TO THE PUBLIC
Wc yish to let the public know that we arc still in
the business. Wc have just received a large consign
DRY GOODS, GROCERIES,
KITCHEN UTENSILS, Etc.
Our prices on many things arc below the ordinary.
This means a large saving in household expenses if
you buy of us.
The Pioneer Store
13. Guerrero, Manager
THE FIRST NATIONAL BANK OF WAILUKU
Clias. M. Cooke, President
I. It. Case, 2nd Vice-President
C. I), Lufkin, Cashier
V. T. Robinson, 1st Viee-Presideut
R. A. Wadswortu, Dire'ctor
A. Aalberg, Auditor
at the close of business, June 30, 1909
RKSOVRCES i LIABILITIES
Loans Hiid Discounts $140,045.53 i Capital Stock
I'onds 72,049.78 I Surplus and Profits
United Slates Ilonds 34,730.00 1 Circulation
Premium on V. S. bonds 25.tKio.oo 1 Dividends Unpaid
Cash and Due from banks 400.00 : Dcositors
llaukine; House, Furniture, etc 6,450.00
5 Redemption Fund.... 1,250.001
E. f). K. .
C. D. Ll'FKIN, Cashier.
TERRITORY OF HAWAII.
COUNTY OK MAt'l,
I, C. I). Lufkin, Cashier of the ntxive named bank, do solemnly swear that tilt
almve statement is true to the best of mv knowledge and belief.
C. I. Ll'FKIN, Cashier.
Subscribed anil sworn to before me this 2nd dav of July, 1909.
II. M. COKE, Notary Public Sec. Jud. Circuit.
The Lahaina National Bank
Clms. M. Cooke, President Win. HcuninK, Vice-President
W. L. Deooto, 2nd Vice-President A. N. llayselden, Director
C. D. Lulkin, Cashier V. C. Schoenberfj, Asst. Cashier
A. Aalln-rn, Auditor '
at close of imsiness, June 30, 190S.
Ioans and Discounts S41.924.77 1 Capita) Stock $25,000.00

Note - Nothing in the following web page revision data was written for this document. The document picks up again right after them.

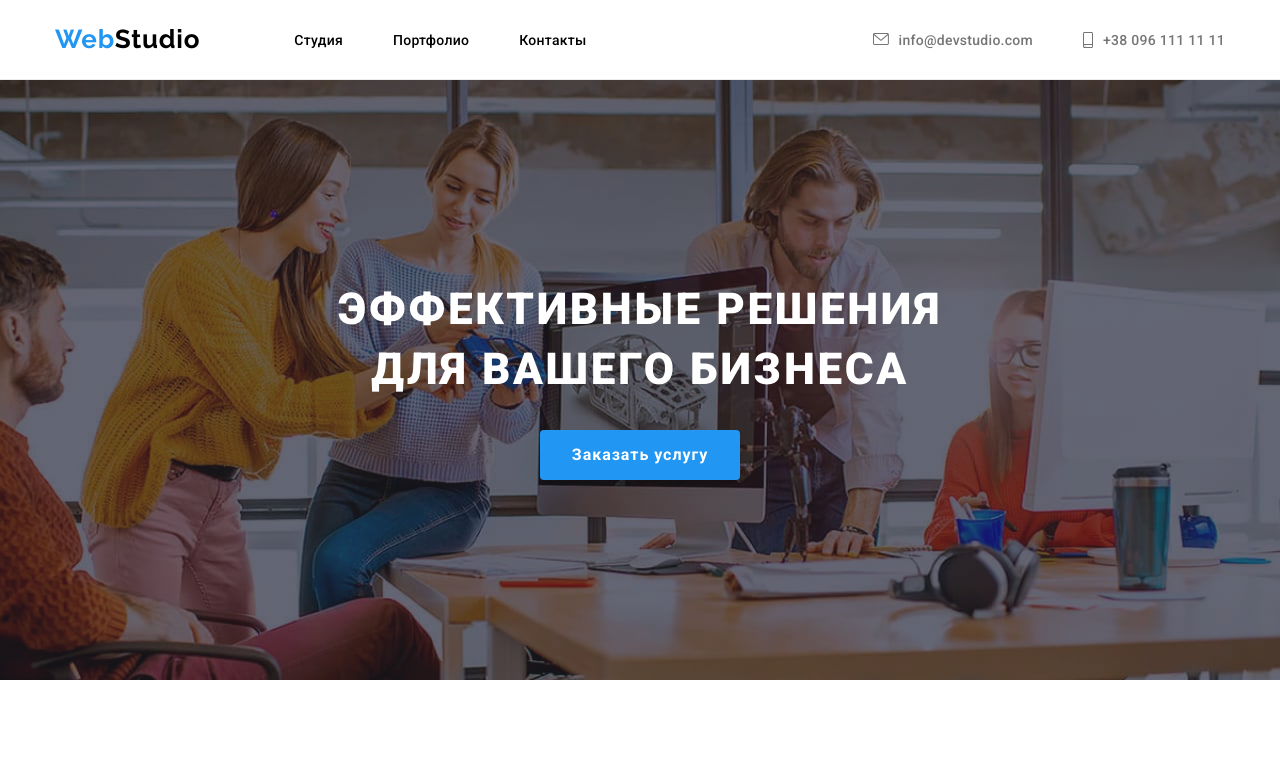
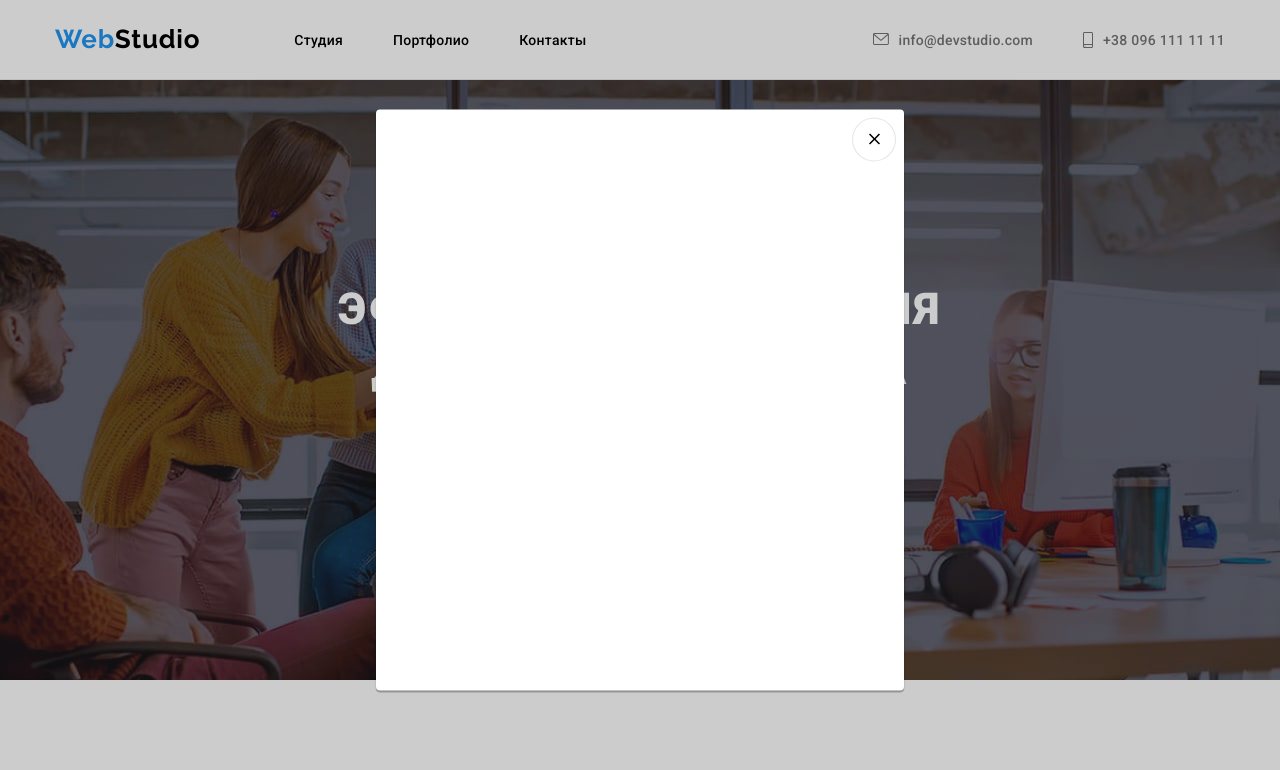
Before and after one commit to rmnmaksimenko/goit-markup-hw-05, a plain HTML site: page index.html in a window 1280 px wide. Both pictures are taken after a click on the button "Заказать услугу". Shown: the top 770 px of the page. Drawn offline with nearby package versions, Linux system fonts and the light colour scheme.

Commit message:
модальное окно

```diff
--- a/css/styles.css
+++ b/css/styles.css
@@ -631,9 +631,9 @@ img {
   background-color: var(--color-fourth);
 }
 
-/* - - - - - - - Портфолио - - - - - - - */
-
-/* контейнер портфолио */
+/* - - - - - - - - - - - - - - - - - - - */
+/* - - - - - - - ПОРТФОЛИО - - - - - - - */
+/* - - - - - - - - - - - - - - - - - - - */
 
 /* - - - сортировочные кнопки - - - */
 
@@ -782,3 +782,74 @@ img {
   letter-spacing: 0.03em;
   color: var(--color-main);
 }
+
+/*  - - - - - - - - - - - - - - - - - - - - - */
+/* - - - - - - - Модальное окно - - - - - - - */
+/*  - - - - - - - - - - - - - - - - - - - - - */
+
+/* окно на заднем фоне */
+
+.backdrop {
+  position: fixed;
+  top: 0;
+  left: 0;
+  width: 100%;
+  height: 100%;
+  background-color: rgba(0, 0, 0, 0.2);
+  transition: opacity 250ms cubic-bezier(0.4, 0, 0.2, 1);
+  /*
+  transition: color 250ms cubic-bezier(0.4, 0, 0.2, 1),
+    background-color 250ms cubic-bezier(0.4, 0, 0.2, 1);
+     */
+  /* transition-duration: 250ms; */
+}
+
+.backdrop.is-hidden {
+  opacity: 0;
+  pointer-events: none;
+}
+
+/* модальное окно */
+.modal {
+  padding: 8px;
+  position: absolute;
+  top: 50%;
+  left: 50%;
+  transform: translate(-50%, -50%);
+  transition: transform 250ms cubic-bezier(0.4, 0, 0.2, 1);
+
+  width: 528px;
+  height: 581px;
+  border-radius: 4px;
+  box-shadow: 0px 1px 3px rgba(0, 0, 0, 0.12), 0px 1px 1px rgba(0, 0, 0, 0.14),
+    0px 2px 1px rgba(0, 0, 0, 0.2);
+  background-color: #fff;
+}
+
+.modal-close-button {
+  position: absolute;
+
+  top: 8px;
+  right: 8px;
+  background-color: var(--color-background-main);
+  cursor: pointer;
+  border: 0px;
+  display: flex;
+  width: 44px;
+  height: 44px;
+  fill: var(--color-third);
+  border-radius: 50%;
+  border: 1px solid rgba(0, 0, 0, 0.1);
+  align-items: center;
+  justify-content: center;
+}
+
+.modal-close-button:hover,
+.modal-close-button:focus {
+  background-color: var(--color-social-network-main);
+}
+
+.modal-close-icon {
+  width: 18px;
+  height: 18px;
+}
--- a/index.html
+++ b/index.html
@@ -66,7 +66,7 @@
           Эффективные решения <br />
           для вашего бизнеса
         </h1>
-        <button type="button" class="hero-button">Заказать услугу</button>
+        <button data-modal-open type="button" class="hero-button">Заказать услугу</button>
       </section>
 
       <!-- раздел достоинств -->
@@ -440,5 +440,15 @@
         </div>
       </div>
     </footer>
+    <div class="backdrop is-hidden" data-modal>
+      <div class="modal">
+        <button data-modal-close type="button" class="modal-close-button">
+          <svg class="modal-close-icon">
+            <use href="./images/close.svg#close"></use>
+          </svg>
+        </button>
+      </div>
+    </div>
+    <script src="./js/modal.js"></script>
   </body>
 </html>
--- /dev/null
+++ b/js/modal.js
@@ -0,0 +1,14 @@
+(() => {
+  const refs = {
+    openModalBtn: document.querySelector('[data-modal-open]'),
+    closeModalBtn: document.querySelector('[data-modal-close]'),
+    modal: document.querySelector('[data-modal]'),
+  };
+
+  refs.openModalBtn.addEventListener('click', toggleModal);
+  refs.closeModalBtn.addEventListener('click', toggleModal);
+
+  function toggleModal() {
+    refs.modal.classList.toggle('is-hidden');
+  }
+})();
```
Also changed, not shown: images/close.svg (added), 1 other file.
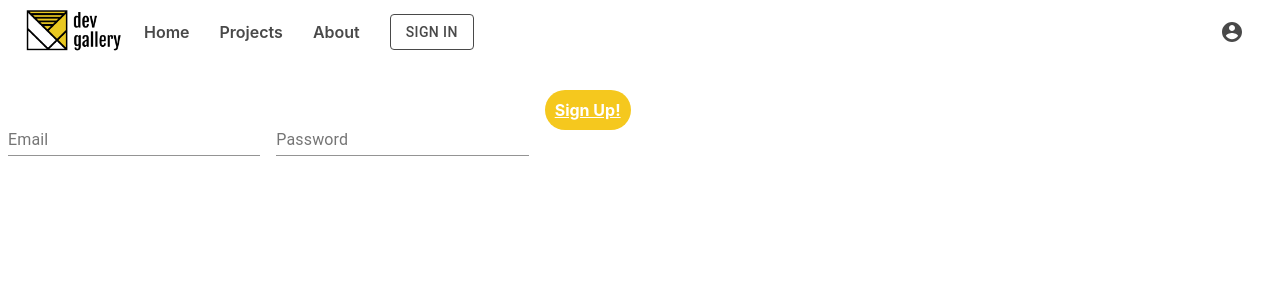
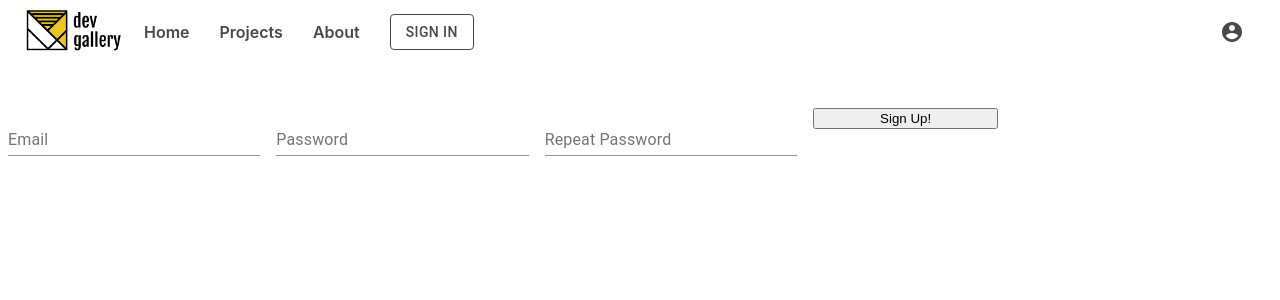
Before and after one commit to leelalaim/final-project, a React (Create React App) app in the folder final-project/frontend/: page /signup in a window 1280 px wide. Shown: the top 300 px of the page. Built offline with nearby package versions, Linux system fonts and the light colour scheme.

Commit message:
working password match

```diff
--- a/final-project/frontend/src/pages/SignUp.jsx
+++ b/final-project/frontend/src/pages/SignUp.jsx
@@ -16,6 +16,7 @@ import "react-toastify/dist/ReactToastify.css";
 
 //Inner Dependencies
 import { fetchSignUp } from "../reducers/user";
+import {user} from 'reducers/user'
 
 const useStyles = makeStyles((theme) => ({
   root: {
@@ -31,7 +32,9 @@ const SignUpForm = styled.section`
   margin-top: 100px;
 `;
 
-const Button = styled(Link)`
+//Renamed so as to not confuse it with a button
+//The Link couldn't "handle" the type="submit", the onFormSubmit wasn't executed.
+const ButtonLink = styled(Link)`
   background-color: #f5c81e;
   color: white;
   border-radius: 50px;
@@ -40,6 +43,7 @@ const Button = styled(Link)`
   padding: 10px;
   font-weight: bold;
 `;
+
 
 // const Container = styled.section`
 //   height: 100vh;
@@ -59,17 +63,26 @@ export const SignUp = () => {
   const dispatch = useDispatch();
   const [email, setEmail] = useState("");
   const [password, setPassword] = useState("");
+  const [repeatPassword, setRepeatPassword] = useState ('')
   let content;
 
-  const errorMessage = useSelector((store) => store.user.errors);
+
+  let errorMessage = useSelector((store) => store.user.errors);
   let emailRedux = useSelector((store) => store.user.email);
 
   const successToast = () => toast.success("You have successfully signed up!");
 
   const onFormSubmit = (e) => {
     e.preventDefault();
-    dispatch(fetchSignUp(email, password));
+    if (password !== repeatPassword) {
+      dispatch(user.actions.setErrors({errorCode: 'The passwords do not match', message:'The passwords do not match' }))
+    } else {
+
+      dispatch(fetchSignUp(email, password));
+    }
+
   };
+  console.log(errorMessage)
 
   if (emailRedux === null) {
     content = (
@@ -93,9 +106,18 @@ export const SignUp = () => {
             value={password}
             onChange={(e) => setPassword(e.target.value)}
           />
-          <Button to="/upload" type="submit" onClick={successToast}>
+           <TextField
+            id="standard-basic"
+            label="Repeat Password"
+            type="password"
+            value={repeatPassword}
+            onChange={(e) => setRepeatPassword(e.target.value)}
+          />
+          {/* <ButtonLink to="/upload" onClick={successToast}> */}
+            <button type='submit'>
             Sign Up!
-          </Button>
+            </button>
+          {/* </ButtonLink> */}
           <ToastContainer />
         </form>
         <p>{errorMessage && errorMessage.errorCode}</p>
--- a/final-project/frontend/src/reducers/user.js
+++ b/final-project/frontend/src/reducers/user.js
@@ -26,6 +26,7 @@ export const user = createSlice({
       store.accessToken = action.payload;
     },
     setErrors: (store, action) => {
+      console.log(action);
       store.errors = action.payload;
     },
     setLogOut: () => {
--- a/final-project/package.json
+++ b/final-project/package.json
@@ -13,6 +13,7 @@
     "react-burger-menu": "^3.0.6",
     "react-hot-toast": "^2.0.0",
     "react-icons": "^4.2.0",
+    "react-toastify": "^7.0.4",
     "styled-components": "^5.3.0"
   }
 }
```
Also changed, not shown: 1 other file (tests, documents, lock files or other folders).
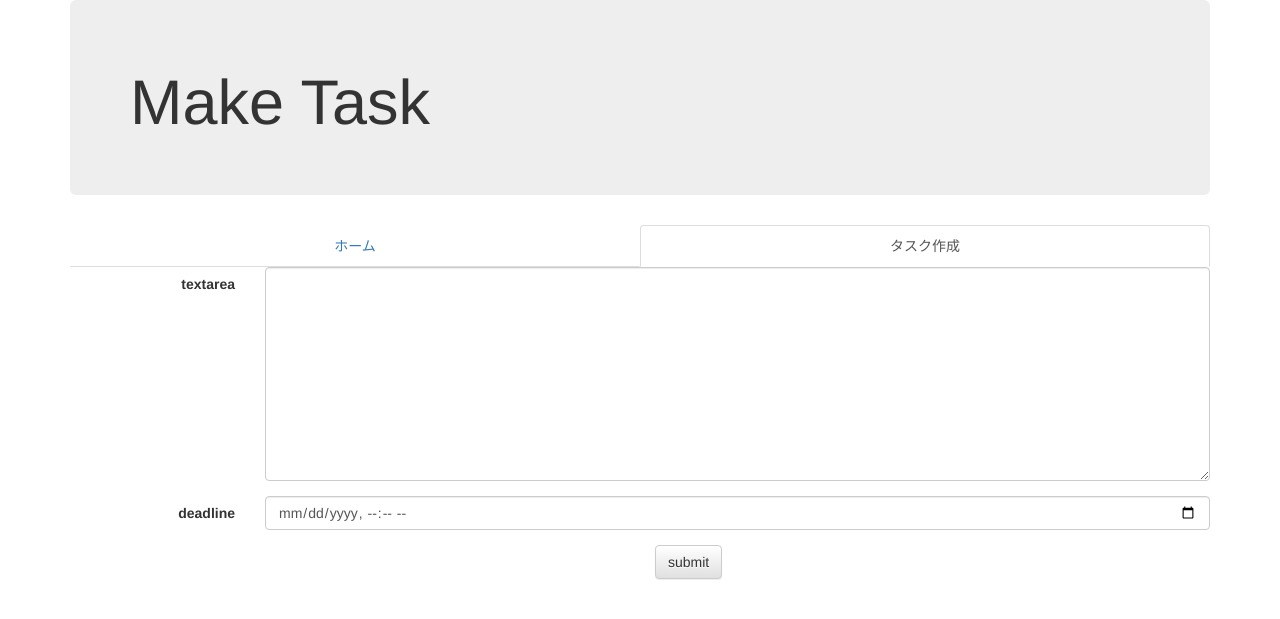
After one commit to index30/todolist, a Django app: page /make/ in a window 1280 px wide. The commit adds this page. Shown: the top 619 px of the page. Run offline with Django 3.2, Linux system fonts and the light colour scheme; some libraries are stand-ins or nearby versions.

Commit message:
Change constitution of directory
ディレクトリ構成を変更
templatesにおいてbase.htmlを作成。これがページの基準になる

```diff
--- a/tododir/todolist/models.py
+++ b/tododir/todolist/models.py
@@ -10,5 +10,5 @@ class Task(models.Model):
     updated_at = models.DateTimeField(auto_now=True)
     finished_at = models.DateTimeField()
 
-    def __str__(self):
-        return self
+#    def __str__(self):
+#        return self
--- /dev/null
+++ b/tododir/todolist/templates/base.html
@@ -0,0 +1,27 @@
+{% load staticfiles %}
+
+<!DOCTYPE html>
+<html lang="ja">
+  <head>
+    <meta charset="utf-8">
+    <meta http-equiv="X-UA-Compatible" content="IE=edge">
+    <meta name="viewport" content="width=device-width, initial-scale=1">
+    <title>{% block title %}{% endblock %}</title>
+    <link href="{% static 'css/bootstrap.min.css' %}" rel="stylesheet">
+    <link href="{% static 'css/bootstrap-theme.min.css' %}" rel="stylesheet">
+    <script src="{% static 'js/bootstrap.min.js' %}"></script>
+  </head>
+  <body>
+    <div class="container">
+      <div class="jumbotron">
+	<h1>{% block jumbo_title %}{% endblock %}</h1>
+      </div>
+      <script src="https://ajax.googleapis.com/ajax/libs/jquery/1.11.1/jquery.min.js"></script>
+      <ul class="nav nav-tabs nav-justified">
+	<li role="presentation" class="{% block nav_index %}{% endblock %}"><a href="{% url 'index' %}">ホーム</a></li>
+	<li role="presentation" class="{% block nav_make %}{% endblock %}"><a href="{% url 'make' %}">タスク作成</a></li>
+      </ul>
+      {% block content %}{% endblock %}
+    </div>
+  </body>
+</html>
--- /dev/null
+++ b/tododir/todolist/templates/todolist/make.html
@@ -0,0 +1,33 @@
+{% extends "base.html" %}
+{% load staticfiles %}
+
+{% block title %}To do list{% endblock %}
+
+{% block jumbo_title %}Make Task{% endblock %}
+
+{% block nav_make %}active{% endblock %}
+
+{% block content %}
+<form class="form-horizontal" role="form">
+  <div class="form-group">
+    <label class="col-sm-2 control-label">textarea</label>
+    <div class="col-sm-10">
+      <textarea class="form-control" rows="10"></textarea>
+    </div>
+  </div>
+
+  <div class="form-group">
+    <label class="col-sm-2 control-label">deadline</label>
+    <div class="col-sm-10">
+      <input type="datetime-local"class="form-control" rows="10">
+    </div>
+  </div>
+
+  <div class=”row”>
+    <div class="col-sm-offset-6 col-sm-6">
+      <button type="button" class="btn btn-default">submit</button>
+    </div>
+  </div>
+</form>
+
+{% endblock %}
--- a/tododir/todolist/urls.py
+++ b/tododir/todolist/urls.py
@@ -4,4 +4,5 @@ from . import views
 urlpatterns = [
     url(r'^$',views.index,name='index'),
     url(r'^(?P<task_id>[0-9]+)/$',views.task_content,name='detail'),
+    url(r'^make/$',views.make_task,name='make'),
 ]
--- a/tododir/todolist/views.py
+++ b/tododir/todolist/views.py
@@ -16,3 +16,6 @@ def task_content(request, task_id):
         'task_content':task_content
     }
     return render(request, 'todolist/detail.html',task_context)
+
+def make_task(request):
+    return render(request, 'todolist/make.html')
```
Also changed, not shown: tododir/todolist/templates/todolist/detail.html (+13 -3 lines), tododir/todolist/templates/todolist/index.html (+13 -24 lines), 1 other file.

Cash am) Due from Hanks. ... 29,745.46 Surplus and Undivided Profits.. 1,022 98
bonds 16.00 01 ! I'irruliit ion c.6co.oo
United States bonds 6,250.00
Premium on I . h. bonds 200.00
Furniture mid Fixtures 1,450.00
Redemption Fund 312.00
Dividends Unpaid 875.00
Due to Banks 7,327.0a
TERRITORY OF HAWAII,
COUNTY OH MAft,
I, C. D. Lufkin, Cashier of the above named bank, do solemnly swear that the
above statement is true to the best of my knowledge anil belief.
C. V. LUFKIN, Cashier.
Subscribed and sworn to before me this 2nd day of July, 1909.
II. M. COKE, Notary Public Sec. Jud. Circuit.
Wo have (Willed to cut the prices for developing and print-
iiiK very materially on the following sizes:
On VAxZy,, V,l4xV4, 3! xT'2 and 3x10. Cut
juices on printing only on sizes 2xZ
Notwithstanding the cut, we Imvc put in better facilities
which w ill enahle us to turn out better work than ever before
Honolulu Photo Supply Co.
"EVERYTHING PHOTOGRAPHIC'' FORT ST..
KAHULUI HARNESS SHOP
Maker of Saddles and
Satisfaction Guaranteed on all work
D. E. NEWMAN, Prop.
Uime Jable-3(aliului Slailroad Co.
The following schedule will go into effect July 1st, 1909.
Pass. Pass. Pass. Pass.
& Frt. Freight Freight
No- 4 I No. s
a: ;11 15
. . .
Kahului Railroad Co.
ALEXAXDER RALDWIX. LTD
ALEXAN DER & lJAIDUTX, LTD., Line of Sailing Wls ltwQ
San hranciseo and Hawaiian Ports;
, . 1
-.U'.IUCA.-11AV AUAS STEAMSHIP CO.